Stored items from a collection
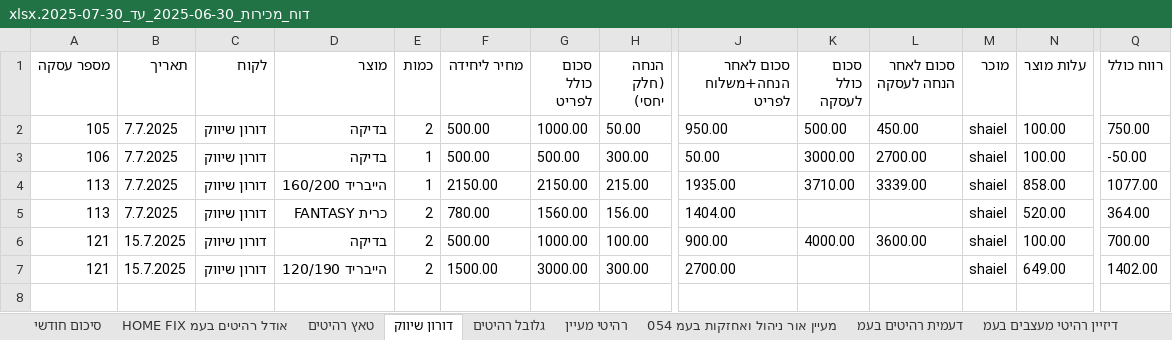
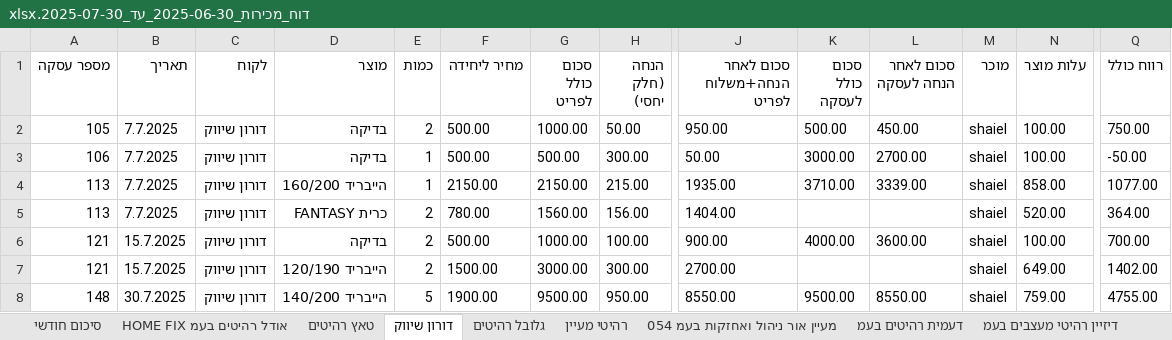
Before and after one commit to shaiel2212/redberry-inventory, an Excel workbook: server/jobs/דוח_מכירות_2025-06-30_עד_2025-07-30.xlsx, sheet דורון שיווק, drawn as a sheet; only a part is shown, gaps mark what is left out; values as stored, in another font and other column widths than the file's, no borders; rows hold the shown columns only; the diff names each change by its address in the sheet, - before the commit and + after, or states it on an @@ line.

```diff
--- a/server/jobs/דוח_מכירות_2025-06-30_עד_2025-07-30.xlsx (sheet דורון שיווק)
+++ b/server/jobs/דוח_מכירות_2025-06-30_עד_2025-07-30.xlsx (sheet דורון שיווק)
+row 8: 148 | 30.7.2025 | דורון שיווק | הייבריד 140/200 | 5 | 1900.00 | 9500.00 | 950.00 | 8550.00 | 9500.00 | 8550.00 | shaiel | 759.00 | 4755.00
```
Also changed, not shown: sheet טאץ רהיטים, sheet סיכום חודשי, sheet אודל רהיטים בעמ HOME FIX, sheet דעמית רהיטים בעמ, other sheet tabs, 5 other files.
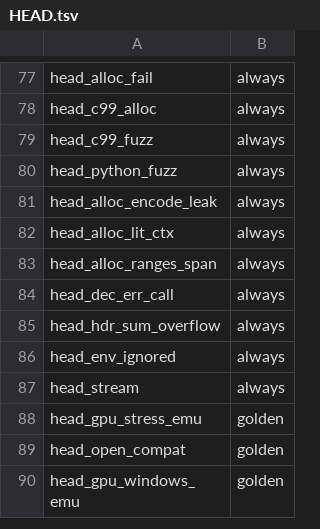
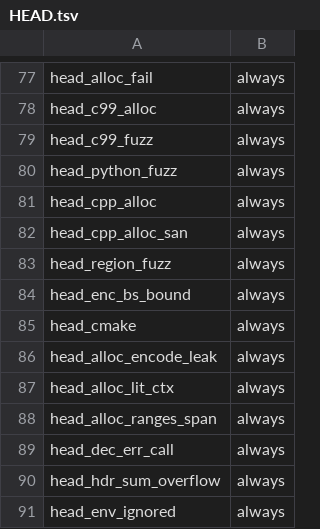
Before and after one commit to yasha1971-coder/aceapex, a TSV file: verify/expected/HEAD.tsv, drawn as a sheet; only a part is shown, gaps mark what is left out; the shorter side is filled out with more unchanged rows; the diff names each change by its address in the sheet, - before the commit and + after, or states it on an @@ line.

```diff
--- a/verify/expected/HEAD.tsv
+++ b/verify/expected/HEAD.tsv
+row 81: head_cpp_alloc | always
+row 82: head_cpp_alloc_san | always
+row 83: head_region_fuzz | always
+row 84: head_enc_bs_bound | always
+row 85: head_cmake | always
```
Also changed, not shown: 19 other files.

## TASK TO CARRY OUT
Scan the records above for the word "שיווק". Copy each line that has it.

## SOLUTION TO THIS EXERCISE
Before and after one commit to shaiel2212/redberry-inventory, an Excel workbook: server/jobs/דוח_מכירות_2025-06-30_עד_2025-07-30.xlsx, sheet דורון שיווק, drawn as a sheet; only a part is shown, gaps mark what is left out; values as stored, in another font and other column widths than the file's, no borders; rows hold the shown columns only; the diff names each change by its address in the sheet, - before the commit and + after, or states it on an @@ line.
--- a/server/jobs/דוח_מכירות_2025-06-30_עד_2025-07-30.xlsx (sheet דורון שיווק)
+++ b/server/jobs/דוח_מכירות_2025-06-30_עד_2025-07-30.xlsx (sheet דורון שיווק)
+row 8: 148 | 30.7.2025 | דורון שיווק | הייבריד 140/200 | 5 | 1900.00 | 9500.00 | 950.00 | 8550.00 | 9500.00 | 8550.00 | shaiel | 759.00 | 4755.00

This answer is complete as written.